Armenians take a stand

Glendale+High+School%E2%80%99s+Armenian+Club+performed+a+tabolo%E2%80%94+a+frozen+picture+to+help+the+remembrance+of+the+Armenian+Genocide.+About+one+thousand+people+were+present+for+the+14th+annual+Armenian+Genocide+Commemoration.+

Dianna Khudoyan

Glendale High School’s Armenian Club performed a tabolo— a frozen picture to help the remembrance of the Armenian Genocide. About one thousand people were present for the 14th annual Armenian Genocide Commemoration.

Dianna Khudoyan, Staff Writer/ Photographer

“I think the [Armenian Genocide] Commemoration is important because it brings the whole community together,” said Gyulnara Grigorian, President of GHS Armenian Club, of the Annual Genocide Commemoration held at Glendale High School’s John Wayne Performing Center held April 21.

“I got introduced to all the other school’s students involved in this,” she said. “It’s also important because it helps close the wounds of all the people who have been affected by the genocide.”

Nearly 1,000 Armenians and supporters from the area gathered to bring awareness to the Armenian Genocide and remember the lives lost in 1915.

Special guest speakers included Superintendent Dr. Richard Sheehan and Student Board Member Mary Agajanian. Aram Manjikian, Crescenta Valley’s Armenian Club President, said, “This event helps unify our community and gives us a chance to stage our rebirth.”

All four of the Armenian Club Presidents from Clark, Hoover, Crescenta and Glendale High Schools gave speeches to start off the commemoration. Tina Keshishian, president of Clark’s Armenian Club, served as all the voices of the students from Clark wanting to help spread awareness.

The night went on with a series of dance and musical performances from elementary, middle and high schools in the Glendale Unified School District. Choirs from Wilson Middle School, R.D. White Elementary School , Jefferson Elementary School, Davidian and Mariamian School, and Glendale High School performed traditional Armenian songs like “Erebouni” and “Arax.”

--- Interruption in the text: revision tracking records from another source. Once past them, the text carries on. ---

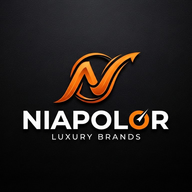
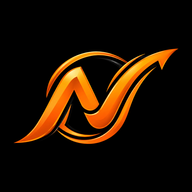
chore: update PWA assets and configuration
Refresh PWA icons to v3, update web manifest settings, and adjust cache headers for icons.

diff --git a/src/components/Footer.tsx b/src/components/Footer.tsx
@@ -1,14 +1,45 @@
-import React from 'react';
+import React, { useEffect, useState } from 'react';
 import { useStore } from '../context/StoreContext';
 import { 
   Phone, 
   Mail, 
   MapPin, 
-  Truck
+  Truck,
+  Download
 } from 'lucide-react';
+import {
+  getDeferredInstallPrompt,
+  isIosDevice,
+  isStandalonePWA,
+  triggerPwaInstallPrompt,
+} from '../lib/notifications';
 
 export const Footer: React.FC = () => {
   const { siteSettings, language, t, setCurrentView, setIsSupportModalOpen } = useStore();
+  const [canInstallPwa, setCanInstallPwa] = useState(false);
+  const [showIosTip, setShowIosTip] = useState(false);
+
+  useEffect(() => {
+    const refresh = () => {
+      setCanInstallPwa(!isStandalonePWA() && (Boolean(getDeferredInstallPrompt()) || isIosDevice()));
+    };
+    refresh();
+    window.addEventListener('echox_pwa_install_ready', refresh);
+    window.addEventListener('echox_pwa_installed', refresh);
+    return () => {
+      window.removeEventListener('echox_pwa_install_ready', refresh);
+      window.removeEventListener('echox_pwa_installed', refresh);
+    };
+  }, []);
+
+  const handleInstallClick = async () => {
+    if (getDeferredInstallPrompt()) {
+      const outcome = await triggerPwaInstallPrompt();
+      if (outcome === 'accepted') setCanInstallPwa(false);
+    } else if (isIosDevice()) {
+      setShowIosTip((prev) => !prev);
+    }
+  };
 
   const handleLinkClick = (view: string) => {
     setCurrentView(view);
@@ -51,6 +82,39 @@ export const Footer: React.FC = () => {
               <Truck className="w-4 h-4 text-[#FF6B00] shrink-0" />
               <span className="font-semibold text-[11px]">{t.footer.deliveryAllTunisia || 'شحن سريع وتوصيل لجميع الـ 24 ولاية'}</span>
             </div>
+
+            {canInstallPwa && (
+              <div className="space-y-2">
+                <button
+                  type="button"
+                  onClick={handleInstallClick}
+                  className="w-full p-2.5 bg-[#0B0B0D] dark:bg-[#141418] hover:border-[#FF6B00] text-white rounded-xl border border-[#23232A] text-xs font-bold flex items-center justify-between gap-2.5 transition-colors cursor-pointer"
+                >
+                  <span className="flex items-center gap-2.5">
+                    <img
+                      src="/pwa-any-192-v3.png"
+                      alt="NIAPOLOR App"
+                      width={24}
+                      height={24}
+                      className="w-6 h-6 rounded-lg object-cover shrink-0 border border-[#FF6B00]/35"
+                    />
+                    <span className="text-[11px]">
+                      {language === 'ar'
+                        ? 'تثبيت تطبيق NIAPOLOR على هاتفك'
+                        : language === 'fr'
+                        ? 'Installer l’application NIAPOLOR'
+                        : 'Install NIAPOLOR App'}
+                    </span>
+                  </span>
+                  <Download className="w-4 h-4 text-[#FF6B00] shrink-0" />
+                </button>
+                {showIosTip && (
+                  <p className="p-2.5 rounded-xl bg-white dark:bg-[#141418] border border-[#E6E2D8] dark:border-[#23232A] text-[10px] text-[#5A5854] dark:text-[#B5B0A8] leading-relaxed">
+                    على Safari: اضغط زر <strong>المشاركة (Share)</strong> ثم اختر <strong>إضافة إلى الشاشة الرئيسية (Add to Home Screen)</strong>.
+                  </p>
+                )}
+              </div>
+            )}
           </div>
 
           {/* 2. روابط التصفح السريعة */}

diff --git a/vite.config.ts b/vite.config.ts
@@ -16,14 +16,14 @@ const CORE_BRAND_IMAGES = [
   '/assets/images/product_drill_cordless_pro.webp',
   '/assets/images/product_automotive_headlight.webp',
   '/assets/images/product_digital_multimeter.webp',
+  '/manifest.json',
   '/manifest.webmanifest',
-  '/pwa-any-192-v2.png',
-  '/pwa-any-192-v2.webp',
-  '/pwa-any-512-v2.png',
-  '/pwa-any-512-v2.webp',
-  '/pwa-maskable-192-v2.png',
-  '/pwa-maskable-512-v2.png',
-  '/apple-touch-icon-v2.png',
+  '/pwa-any-192-v3.png',
+  '/pwa-any-512-v3.png',
+  '/pwa-maskable-192-v3.png',
+  '/pwa-maskable-512-v3.png',
+  '/apple-touch-icon-v3.png',
+  '/favicon-v3.png',
 ];
 
 function collectDistFiles(rootDir: string, currentDir: string, out: string[] = []): string[] {
@@ -44,7 +44,7 @@ function buildPrecacheManifest(distDir: string) {
   const allFiles = collectDistFiles(distDir, distDir).sort();
   const hash = crypto.createHash('sha256');
 
-  const coreSet = new Set<string>(['/', '/index.html', '/manifest.webmanifest']);
+  const coreSet = new Set<string>(['/', '/index.html', '/manifest.json', '/manifest.webmanifest']);
   const optionalSet = new Set<string>();
 
   for (const rel of allFiles) {
@@ -61,16 +61,19 @@ function buildPrecacheManifest(distDir: string) {
       rel === '/assets/images/niapolor-logo-full.webp' ||
       rel === '/assets/images/echox-logo.webp' ||
       rel === DARK_LOGO_PATH ||
-      rel === '/pwa-any-192-v2.png' ||
-      rel === '/pwa-any-512-v2.png' ||
-      rel === '/apple-touch-icon-v2.png'
+      rel === '/pwa-any-192-v3.png' ||
+      rel === '/pwa-any-512-v3.png' ||
+      rel === '/pwa-maskable-192-v3.png' ||
+      rel === '/pwa-maskable-512-v3.png' ||
+      rel === '/apple-touch-icon-v3.png' ||
+      rel === '/favicon-v3.png'
     ) {
       coreSet.add(rel);
       const stat = fs.statSync(path.join(distDir, rel.slice(1)));
       hash.update(`${rel}:${stat.size}:`);
     } else if (
       rel.startsWith('/assets/images/') ||
-      /^\/(pwa-|apple-touch-icon).*\.(png|webp)$/i.test(rel)
+      /^\/(pwa-|apple-touch-icon|favicon).*\.(png|webp)$/i.test(rel)
     ) {
       optionalSet.add(rel);
       const stat = fs.statSync(path.join(distDir, rel.slice(1)));
@@ -107,10 +110,10 @@ function echoxSwPrecachePlugin(): Plugin {
         res.setHeader('Cache-Control', 'no-cache, no-store, must-revalidate');
         res.end(
           JSON.stringify({
-            version: 'echox-dev-v3',
+            version: 'echox-dev-v4',
             generatedAt: new Date().toISOString(),
             shell: ['/', '/index.html'],
-            core: ['/', '/index.html', '/src/main.tsx', '/src/index.css', ...CORE_BRAND_IMAGES.slice(0, 3), '/manifest.webmanifest', '/pwa-any-192-v2.png'],
+            core: ['/', '/index.html', '/src/main.tsx', '/src/index.css', ...CORE_BRAND_IMAGES.slice(0, 3), '/manifest.json', '/manifest.webmanifest', '/pwa-any-192-v3.png'],
             optional: CORE_BRAND_IMAGES.slice(3),
           })
         );

diff --git a/public/sw.js b/public/sw.js
@@ -1,10 +1,10 @@
-/* NIAPOLOR Service Worker v3 — Offline PWA App Shell, Versioned Asset Caching & Web Push Alerts */
-const SW_FALLBACK_VERSION = 'echox-v3-fallback';
+/* NIAPOLOR Service Worker v4 — Offline PWA App Shell, Versioned Asset Caching & Web Push Alerts */
+const SW_FALLBACK_VERSION = 'echox-v4-fallback';
 const STATIC_PREFIX = 'echox-static-';
-const META_CACHE = 'echox-meta-v3';
-const API_CACHE = 'echox-api-v3';
-const IMAGE_CACHE = 'echox-images-v3';
-const FONT_CACHE = 'echox-fonts-v3';
+const META_CACHE = 'echox-meta-v4';
+const API_CACHE = 'echox-api-v4';
+const IMAGE_CACHE = 'echox-images-v4';
+const FONT_CACHE = 'echox-fonts-v4';
 const META_KEY = '/__echox_sw_meta__';
 const MAX_IMAGE_ENTRIES = 80;
 
@@ -32,6 +32,7 @@ const PRIVATE_OR_MUTATING_API_PREFIXES = [
 const FALLBACK_SHELL_URLS = [
   '/',
   '/index.html',
+  '/manifest.json',
   '/manifest.webmanifest',
   '/assets/images/niapolor-emblem.webp',
   '/assets/images/niapolor-badge.webp',
@@ -44,9 +45,12 @@ const FALLBACK_SHELL_URLS = [
   '/assets/images/product_drill_cordless_pro.webp',
   '/assets/images/product_automotive_headlight.webp',
   '/assets/images/product_digital_multimeter.webp',
-  '/pwa-any-192-v2.png',
-  '/pwa-any-512-v2.png',
-  '/apple-touch-icon-v2.png',
+  '/pwa-any-192-v3.png',
+  '/pwa-any-512-v3.png',
+  '/pwa-maskable-192-v3.png',
+  '/pwa-maskable-512-v3.png',
+  '/apple-touch-icon-v3.png',
+  '/favicon-v3.png',
 ];
 
 const GOOGLE_FONT_CSS_URL =
@@ -180,7 +184,7 @@ function isImagePath(url) {
   return (
     url.pathname.startsWith('/assets/images/') ||
     url.pathname.startsWith('/assets/aistudio/') ||
-    /^\/(pwa-|apple-touch-icon).*\.(png|webp|jpg|jpeg|ico)$/i.test(url.pathname) ||
+    /^\/(pwa-|apple-touch-icon|favicon).*\.(png|webp|jpg|jpeg|ico)$/i.test(url.pathname) ||
     /\.(webp|png|jpg|jpeg|gif|svg|ico)$/i.test(url.pathname)
   );
 }
@@ -555,8 +559,8 @@ self.addEventListener('push', (event) => {
   let payload = {
     title: 'NIAPOLOR',
     body: 'لديك إشعار جديد في المتجر.',
-    icon: '/pwa-any-192-v2.png',
-    badge: '/pwa-any-192-v2.png',
+    icon: '/pwa-any-192-v3.png',
+    badge: '/pwa-any-192-v3.png',
     tag: 'echox-general',
     url: '/',
     severity: 'info',
@@ -584,8 +588,8 @@ self.addEventListener('push', (event) => {
   event.waitUntil(
     self.registration.showNotification(payload.title || 'NIAPOLOR', {
       body: payload.body || '',
-      icon: payload.icon || '/pwa-any-192-v2.png',
-      badge: payload.badge || '/pwa-any-192-v2.png',
+      icon: payload.icon || '/pwa-any-192-v3.png',
+      badge: payload.badge || '/pwa-any-192-v3.png',
       tag: payload.tag || `echox-${Date.now()}`,
       renotify: payload.renotify !== false,
       requireInteraction: Boolean(payload.requireInteraction || isCritical),

diff --git a/src/components/Header.tsx b/src/components/Header.tsx
@@ -504,10 +504,17 @@ export default function Header(_props: HeaderProps) {
                   <button
                     type="button"
                     onClick={handleInstallPwa}
-                    className="w-full text-start flex items-center gap-2 px-3 py-2.5 rounded-xl bg-[#111113] dark:bg-[#1E1E22] text-white border border-[#27272E] hover:border-[#FF6B00] transition-colors cursor-pointer"
+                    className="w-full text-start flex items-center gap-2.5 px-3 py-2.5 rounded-xl bg-[#111113] dark:bg-[#1E1E22] text-white border border-[#27272E] hover:border-[#FF6B00] transition-colors cursor-pointer"
                   >
+                    <img
+                      src="/pwa-any-192-v3.png"
+                      alt=""
+                      width={24}
+                      height={24}
+                      className="w-6 h-6 rounded-lg object-cover shrink-0 border border-[#FF6B00]/30"
+                    />
+                    <span className="flex-1">تثبيت تطبيق NIAPOLOR</span>
                     <Download className="w-4 h-4 text-[#FF6B00] shrink-0" />
-                    <span>تثبيت تطبيق NIAPOLOR</span>
                   </button>
                   {showIosInstallTip && (
                     <div className="p-2.5 rounded-xl bg-[#FFFBEB] dark:bg-[#261D0B] border border-amber-200 dark:border-amber-800 text-[11px] text-amber-800 dark:text-amber-300 leading-relaxed">

diff --git a/index.html b/index.html
@@ -50,15 +50,16 @@
     />
     <meta name="twitter:image" content="https://echoxstore.pages.dev/assets/images/niapolor-logo-full.webp" />
 
-    <link rel="manifest" href="/manifest.webmanifest" />
+    <link rel="manifest" href="/manifest.json" />
     <meta name="mobile-web-app-capable" content="yes" />
     <meta name="apple-mobile-web-app-capable" content="yes" />
     <meta name="apple-mobile-web-app-status-bar-style" content="black-translucent" />
     <meta name="apple-mobile-web-app-title" content="NIAPOLOR" />
-    <link rel="icon" type="image/webp" sizes="192x192" href="/pwa-any-192-v2.webp" />
-    <link rel="icon" type="image/png" sizes="192x192" href="/pwa-any-192-v2.png" />
-    <link rel="icon" type="image/png" sizes="512x512" href="/pwa-any-512-v2.png" />
-    <link rel="apple-touch-icon" sizes="180x180" href="/apple-touch-icon-v2.png" />
+    <link rel="icon" type="image/png" sizes="64x64" href="/favicon-v3.png" />
+    <link rel="icon" type="image/png" sizes="192x192" href="/pwa-any-192-v3.png" />
+    <link rel="icon" type="image/png" sizes="512x512" href="/pwa-any-512-v3.png" />
+    <link rel="shortcut icon" href="/pwa-any-192-v3.png" />
+    <link rel="apple-touch-icon" sizes="180x180" href="/apple-touch-icon-v3.png" />
 
     <!-- Schema.org Structured Data -->
     <script type="application/ld+json">

diff --git a/src/lib/notifications.ts b/src/lib/notifications.ts
@@ -643,8 +643,8 @@ export async function showLocalNotificationFallback(event: AdminNotificationEven
     if (reg) {
       await reg.showNotification(event.title, {
         body: event.body,
-        icon: '/pwa-any-192-v2.png',
-        badge: '/pwa-any-192-v2.png',
+        icon: '/pwa-any-192-v3.png',
+        badge: '/pwa-any-192-v3.png',
         tag: `echox-${event.id}`,
         dir: 'rtl',
         lang: 'ar',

Image Dance group performed two original Armenian folk dances for this year’s annual commemoration. Dance is an art with a lot of cultural background that will help the remembrance of the Armenian Genocide.
Dianna Khudoyan
Image Dance group performed two original Armenian folk dances for this year’s annual commemoration. Dance is an art with a lot of cultural background that will help the remembrance of the Armenian Genocide.

These performances took place in appreciation of Armenian culture and tradition. One of those included traditional Armenian folk dances performed by Image Dance. “It’s really important to keep the culture alive so the Armenian Genocide gets recognized by everyone,” said Kristine Shahverdyan, a member of Image Dance and a junior from Clark.

Students acted out dramatic skits about the genocide and also read classical poems. Juniors Tina Keshishian, Nazan Titizian and Lori Berberian from Clark sang three powerful Armenian songs for the audience: “Der Voghormia,” “Axpers ou yes” and “Hrajeshd Sirelyats”.

The winning genocide remembrance videos from the four schools were viewed as well and closing remarks were made by Board of Education President Greg Krikorian.

“Events like these unite the community and also help with getting the older generations to see what the younger generations are doing in school to show our Armenian traditions and what we stand for,” Grigorian said.

Image Dance group performed two original Armenian folk dances for this year’s annual commemoration. Dance is an art with a lot of cultural background that will help the remembrance of the Armenian Genocide.

Glendale High School’s Armenian Club performed a tabolo— a frozen picture to help the remembrance of the Armenian Genocide. About one thousand people were present for the 14th annual Armenian Genocide Commemoration.